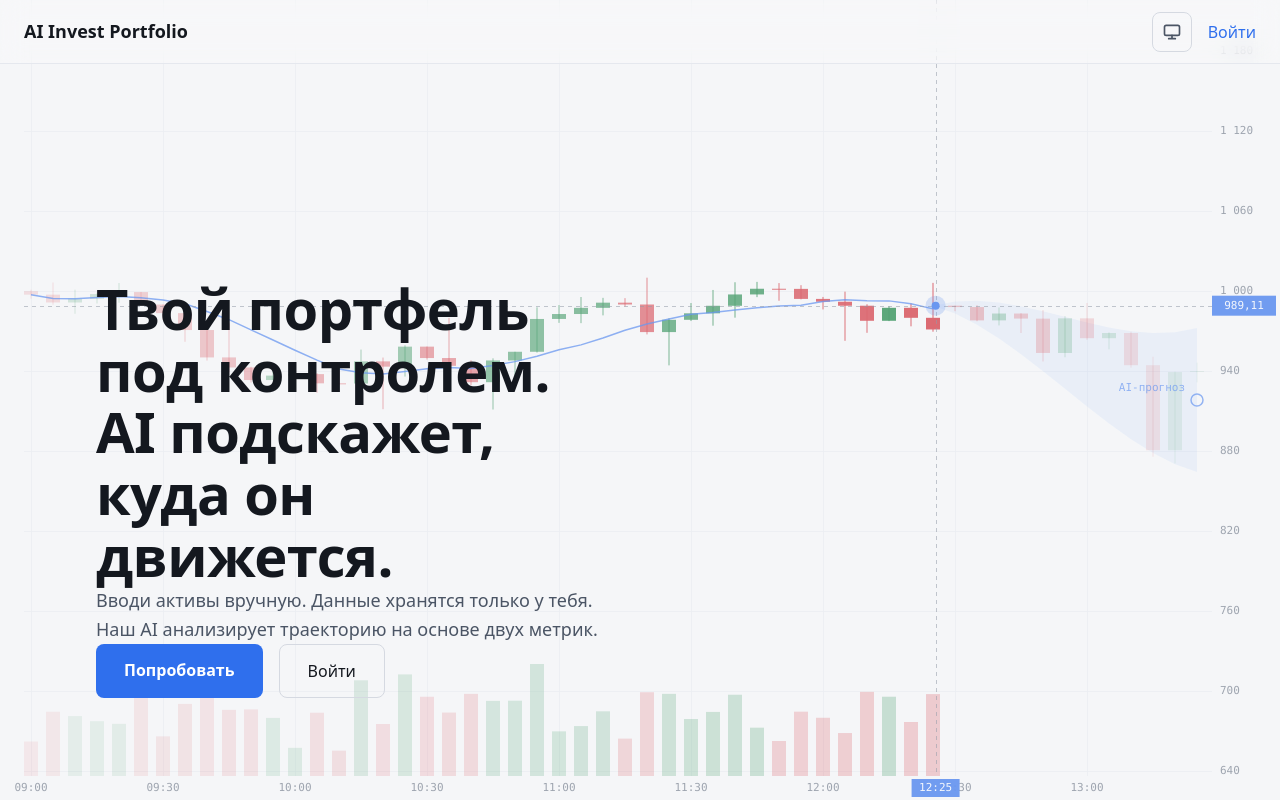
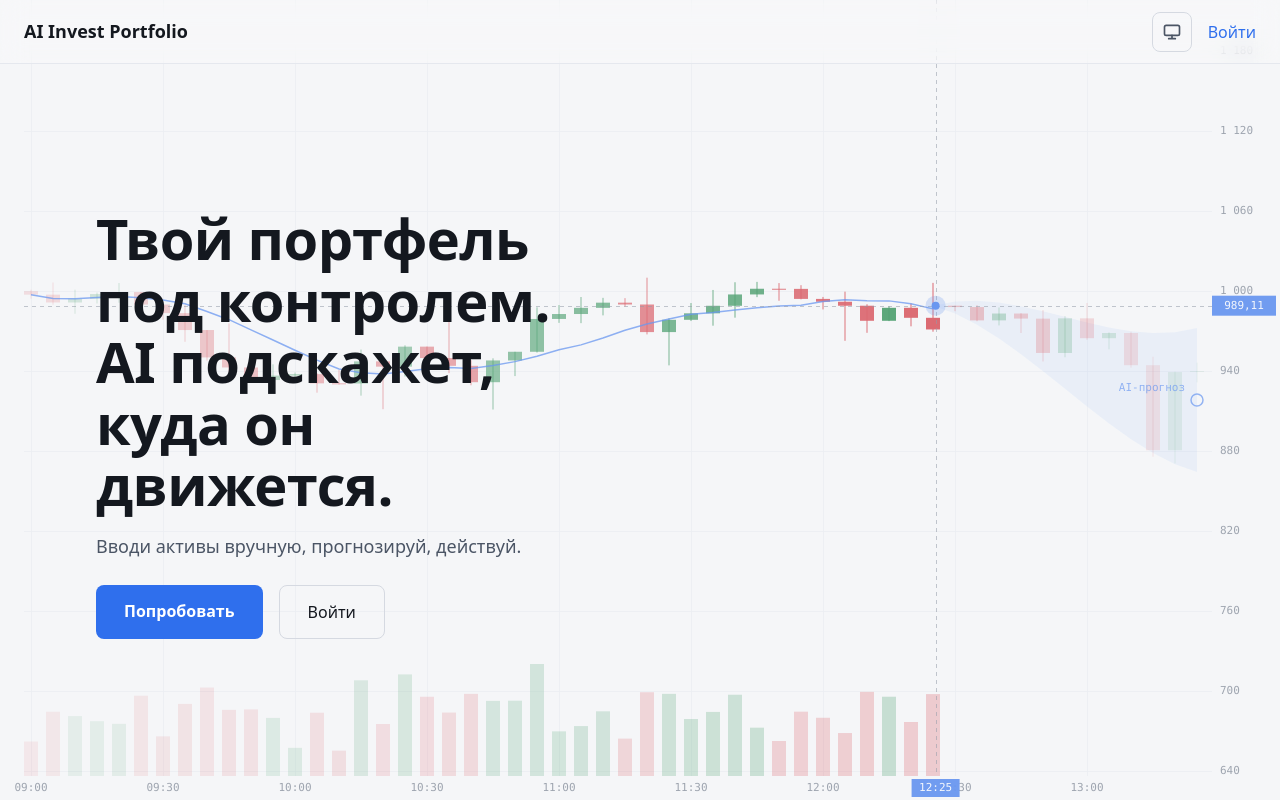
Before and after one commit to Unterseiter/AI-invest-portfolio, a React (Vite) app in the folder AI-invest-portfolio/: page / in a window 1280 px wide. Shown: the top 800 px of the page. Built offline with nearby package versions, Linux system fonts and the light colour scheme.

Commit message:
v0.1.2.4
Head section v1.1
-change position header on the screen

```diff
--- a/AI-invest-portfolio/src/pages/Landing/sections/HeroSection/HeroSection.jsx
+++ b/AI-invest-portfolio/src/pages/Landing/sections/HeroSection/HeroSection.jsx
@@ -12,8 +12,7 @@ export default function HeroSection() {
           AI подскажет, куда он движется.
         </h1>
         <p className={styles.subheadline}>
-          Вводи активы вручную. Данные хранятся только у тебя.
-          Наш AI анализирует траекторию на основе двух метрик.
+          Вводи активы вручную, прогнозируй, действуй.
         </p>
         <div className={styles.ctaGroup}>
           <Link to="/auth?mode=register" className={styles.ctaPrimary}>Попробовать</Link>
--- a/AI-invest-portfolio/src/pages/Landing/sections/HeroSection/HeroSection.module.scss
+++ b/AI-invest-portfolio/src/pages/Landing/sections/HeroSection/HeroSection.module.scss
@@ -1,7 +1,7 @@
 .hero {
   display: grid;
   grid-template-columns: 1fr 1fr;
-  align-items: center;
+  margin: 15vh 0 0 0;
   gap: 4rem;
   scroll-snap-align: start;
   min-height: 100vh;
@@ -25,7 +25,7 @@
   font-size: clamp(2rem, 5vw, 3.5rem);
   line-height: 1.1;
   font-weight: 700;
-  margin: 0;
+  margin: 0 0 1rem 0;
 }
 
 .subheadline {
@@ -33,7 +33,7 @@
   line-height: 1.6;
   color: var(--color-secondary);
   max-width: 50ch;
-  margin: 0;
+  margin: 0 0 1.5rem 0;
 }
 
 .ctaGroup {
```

★ ★ ★ ★ ★ ★ ★

#### PROBLEM TO SOLVE
Output all the material above exactly once more, leaving every picture out.

#### SOLUTION TO THIS PROBLEM
Before and after one commit to Unterseiter/AI-invest-portfolio, a React (Vite) app in the folder AI-invest-portfolio/: page / in a window 1280 px wide. Shown: the top 800 px of the page. Built offline with nearby package versions, Linux system fonts and the light colour scheme.

Commit message:
v0.1.2.4
Head section v1.1
-change position header on the screen

```diff
--- a/AI-invest-portfolio/src/pages/Landing/sections/HeroSection/HeroSection.jsx
+++ b/AI-invest-portfolio/src/pages/Landing/sections/HeroSection/HeroSection.jsx
@@ -12,8 +12,7 @@ export default function HeroSection() {
           AI подскажет, куда он движется.
         </h1>
         <p className={styles.subheadline}>
-          Вводи активы вручную. Данные хранятся только у тебя.
-          Наш AI анализирует траекторию на основе двух метрик.
+          Вводи активы вручную, прогнозируй, действуй.
         </p>
         <div className={styles.ctaGroup}>
           <Link to="/auth?mode=register" className={styles.ctaPrimary}>Попробовать</Link>
--- a/AI-invest-portfolio/src/pages/Landing/sections/HeroSection/HeroSection.module.scss
+++ b/AI-invest-portfolio/src/pages/Landing/sections/HeroSection/HeroSection.module.scss
@@ -1,7 +1,7 @@
 .hero {
   display: grid;
   grid-template-columns: 1fr 1fr;
-  align-items: center;
+  margin: 15vh 0 0 0;
   gap: 4rem;
   scroll-snap-align: start;
   min-height: 100vh;
@@ -25,7 +25,7 @@
   font-size: clamp(2rem, 5vw, 3.5rem);
   line-height: 1.1;
   font-weight: 700;
-  margin: 0;
+  margin: 0 0 1rem 0;
 }
 
 .subheadline {
@@ -33,7 +33,7 @@
   line-height: 1.6;
   color: var(--color-secondary);
   max-width: 50ch;
-  margin: 0;
+  margin: 0 0 1.5rem 0;
 }
 
 .ctaGroup {
```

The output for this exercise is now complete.